Last week, XBRL.us launched the XBRL Challenge. The contest, which is offering a grand prize of $20,000, is soliciting open source analytical applications that make use of corporate XBRL data. XBRL is short for eXtensible Business Reporting Language, and starting this past June, all publicly traded companies are required to file their financial statements electronically to the SEC using it. In addition to company financial statements, credit rating agencies are also required to report their actions (upgrades or downgrades) in XBRL to the SEC.
XBRL is the financial reporting standard for many countries, and it even received a nod in the recent DATA act as a potential solution for public reporting of federal spending data. It also addresses the problem of accurately tracking corporate actions in general, like mergers or dividends. Overall it’s gaining in importance around the world as a standard that can track any hierarchical business data.

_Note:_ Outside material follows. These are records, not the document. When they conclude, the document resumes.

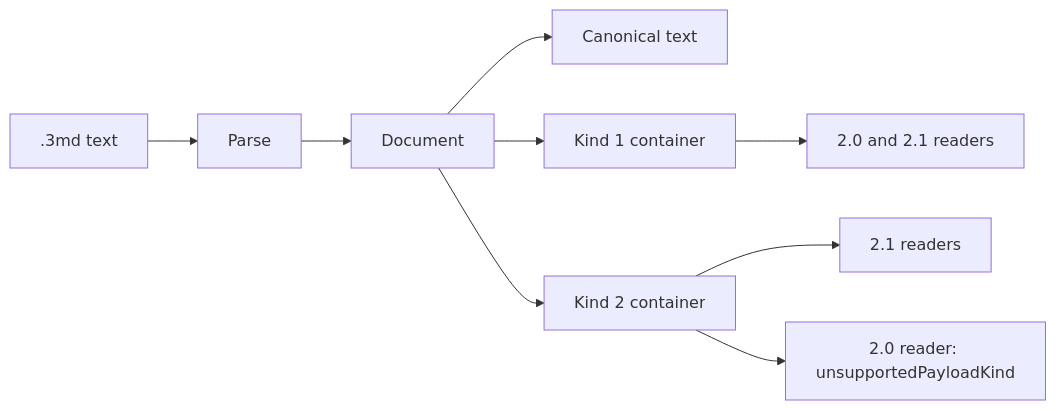
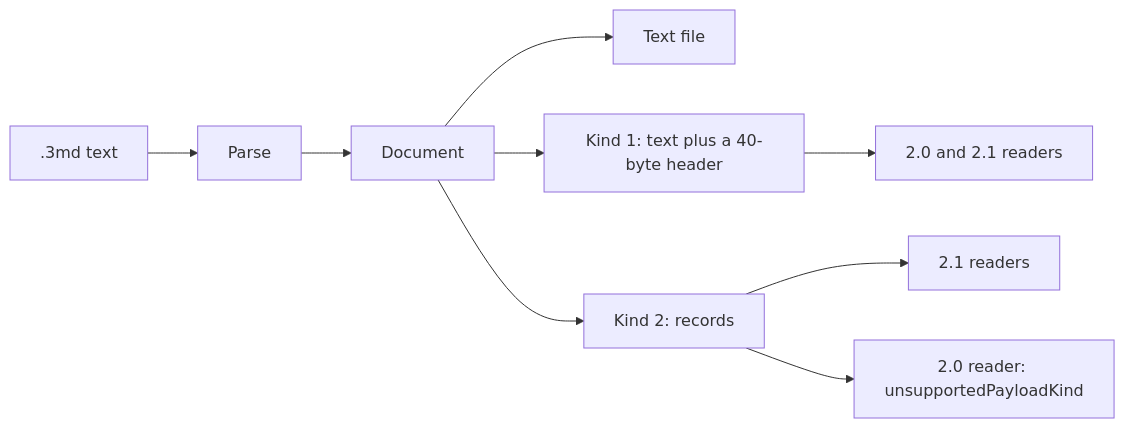
The first of 2 diagrams in README.md (CorvidLabs/3md), drawn with Mermaid before and after one commit. The commit also changed other lines of this file and 10 other files, not shown here.

First line of the commit message:
Fix: explain the README charts in plain language

````diff
--- a/README.md
+++ b/README.md
@@ -103,11 +124,11 @@
 ```mermaid
 flowchart LR
   source[".3md text"] --> parsed[Parse]
   parsed --> document[Document]
-  document --> textOut["Canonical text"]
-  document --> kind1["Kind 1 container"]
-  document --> kind2["Kind 2 container"]
+  document --> textOut["Text file"]
+  document --> kind1["Kind 1: text plus a 40-byte header"]
+  document --> kind2["Kind 2: records"]
   kind1 --> both["2.0 and 2.1 readers"]
   kind2 --> current["2.1 readers"]
   kind2 --> legacy["2.0 reader: unsupportedPayloadKind"]
 ```
````
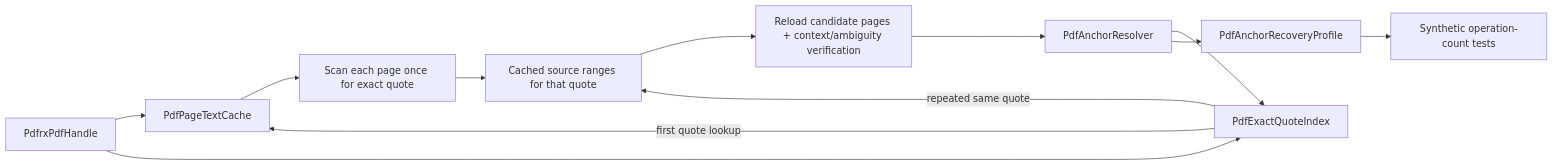
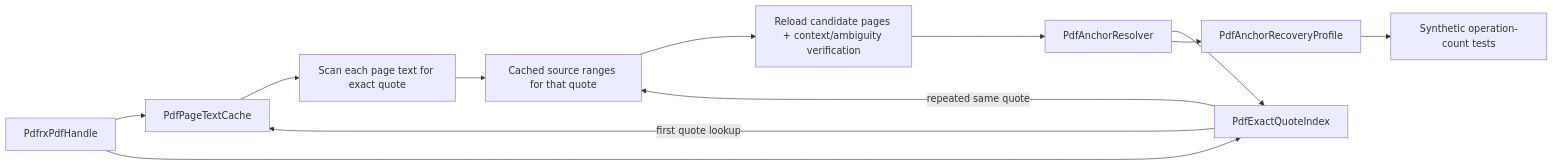
The ninth of 17 diagrams in docs/PROJECT_GRAPH.md (aaditya140103/kola), drawn with Mermaid before and after one commit. The commit also changed other lines of this file and 2 other files, not shown here.

Commit message:
Profile unique PDF quote recovery

````diff
--- a/docs/PROJECT_GRAPH.md
+++ b/docs/PROJECT_GRAPH.md
@@ -197,14 +197,14 @@
 ```mermaid
 flowchart LR
     Handle[PdfrxPdfHandle] --> TextCache[PdfPageTextCache]
     Handle --> QuoteIndex[PdfExactQuoteIndex]
     Resolver[PdfAnchorResolver] --> QuoteIndex
     QuoteIndex -- first quote lookup --> TextCache
-    TextCache --> Scan[Scan each page once for exact quote]
+    TextCache --> Scan[Scan each page text for exact quote]
     Scan --> CandidateCache[Cached source ranges for that quote]
     QuoteIndex -- repeated same quote --> CandidateCache
     CandidateCache --> Verify[Reload candidate pages + context/ambiguity verification]
     Verify --> Resolver
     Resolver --> Profile[PdfAnchorRecoveryProfile]
     Profile --> Baseline[Synthetic operation-count tests]
 ```
````
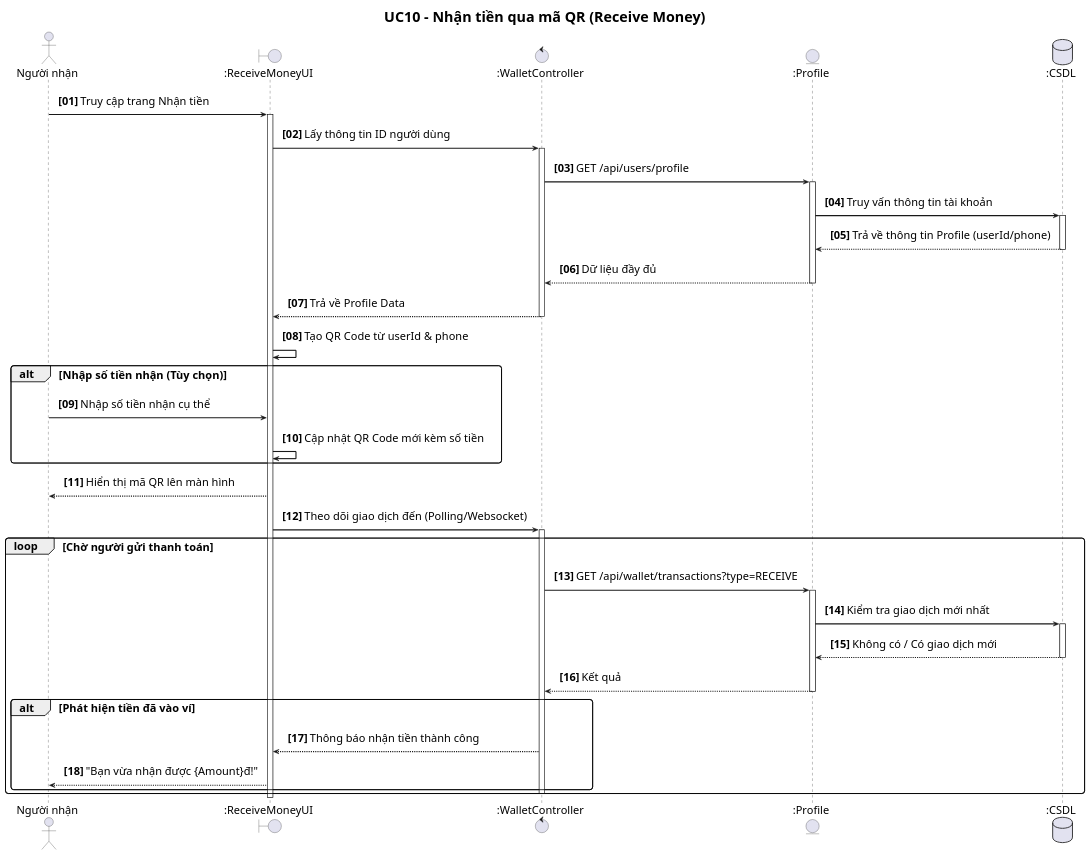
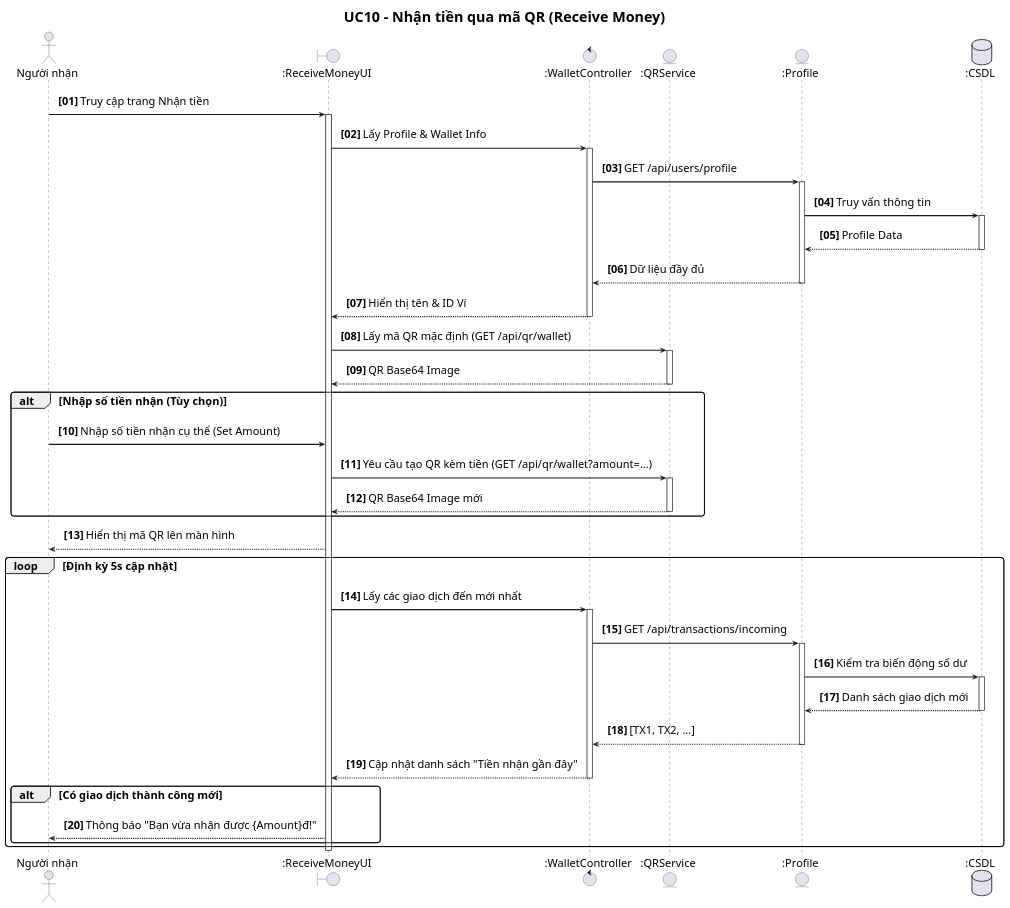
The diagram in front-end/src/usecaseUML/UC10_NhanTienQR.puml (Gonztbl/DATN_FRONT-END), drawn with PlantUML before and after one commit. The commit also changed 40 other files, not shown here.

```diff
--- a/front-end/src/usecaseUML/UC10_NhanTienQR.puml
+++ b/front-end/src/usecaseUML/UC10_NhanTienQR.puml
@@ -1,73 +1,80 @@
 @startuml UC10_NhanTienQR
 title UC10 - Nhận tiền qua mã QR (Receive Money)
 
 autonumber "<b>[00]</b>"
 skinparam sequenceArrowThickness 2
 skinparam roundcorner 10
 skinparam defaultFontSize 20
 skinparam titleFontSize 26
 skinparam sequenceFontSize 19
 skinparam sequenceMessageFontSize 20
 skinparam sequenceActorFontSize 20
 skinparam sequenceParticipantFontSize 20
 skinparam noteFontSize 18
 skinparam sequenceArrowFontSize 20
 skinparam sequence {
     ParticipantPadding 30
     LifeLinePadding 20
     MessagePadding 10
 }
 
 actor "Người nhận" as User
 boundary ":ReceiveMoneyUI" as UI
 control ":WalletController" as CTRL
+entity ":QRService" as QRS
 entity ":Profile" as API
 database ":CSDL" as DB
 
 User -> UI : Truy cập trang Nhận tiền
 activate UI
 
-UI -> CTRL : Lấy thông tin ID người dùng
+UI -> CTRL : Lấy Profile & Wallet Info
 activate CTRL
 CTRL -> API : GET /api/users/profile
 activate API
-API -> DB : Truy vấn thông tin tài khoản
+API -> DB : Truy vấn thông tin
 activate DB
-DB --> API : Trả về thông tin Profile (userId/phone)
+DB --> API : Profile Data
 deactivate DB
 API --> CTRL : Dữ liệu đầy đủ
 deactivate API
-CTRL --> UI : Trả về Profile Data
+CTRL --> UI : Hiển thị tên & ID Ví
 deactivate CTRL
 
-UI -> UI : Tạo QR Code từ userId & phone
+UI -> QRS : Lấy mã QR mặc định (GET /api/qr/wallet)
+activate QRS
+QRS --> UI : QR Base64 Image
+deactivate QRS
 
 alt Nhập số tiền nhận (Tùy chọn)
-    User -> UI : Nhập số tiền nhận cụ thể
-    UI -> UI : Cập nhật QR Code mới kèm số tiền
+    User -> UI : Nhập số tiền nhận cụ thể (Set Amount)
+    UI -> QRS : Yêu cầu tạo QR kèm tiền (GET /api/qr/wallet?amount=...)
+    activate QRS
+    QRS --> UI : QR Base64 Image mới
+    deactivate QRS
 end
 
 UI --> User : Hiển thị mã QR lên màn hình
 
-UI -> CTRL : Theo dõi giao dịch đến (Polling/Websocket)
-loop Chờ người gửi thanh toán
+loop Định kỳ 5s cập nhật
+    UI -> CTRL : Lấy các giao dịch đến mới nhất
     activate CTRL
-    CTRL -> API : GET /api/wallet/transactions?type=RECEIVE
+    CTRL -> API : GET /api/transactions/incoming
     activate API
-    API -> DB : Kiểm tra giao dịch mới nhất
+    API -> DB : Kiểm tra biến động số dư
     activate DB
-    DB --> API : Không có / Có giao dịch mới
+    DB --> API : Danh sách giao dịch mới
     deactivate DB
-    API --> CTRL : Kết quả
+    API --> CTRL : [TX1, TX2, ...]
     deactivate API
+    CTRL --> UI : Cập nhật danh sách "Tiền nhận gần đây"
+    deactivate CTRL
     
-    alt Phát hiện tiền đã vào ví
-        CTRL --> UI : Thông báo nhận tiền thành công
-        UI --> User : "Bạn vừa nhận được {Amount}đ!"
+    alt Có giao dịch thành công mới
+        UI --> User : Thông báo "Bạn vừa nhận được {Amount}đ!"
     end
-    deactivate CTRL
 end
 
 deactivate UI
 
 @enduml
```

If you’re looking for some inspiration, check out FreeRisk, a project aimed at taking risk evaluation out of the hands of companies like Moody’s and S&P. The project grabs data from XBRL financial statements and allows the user to choose different algorithms to calculate risk. Or connect with like-minded geeks over at the Open Finance Hackers google group. All in all, it’s a great chance to make corporate data more accessible and possibly win $20,000!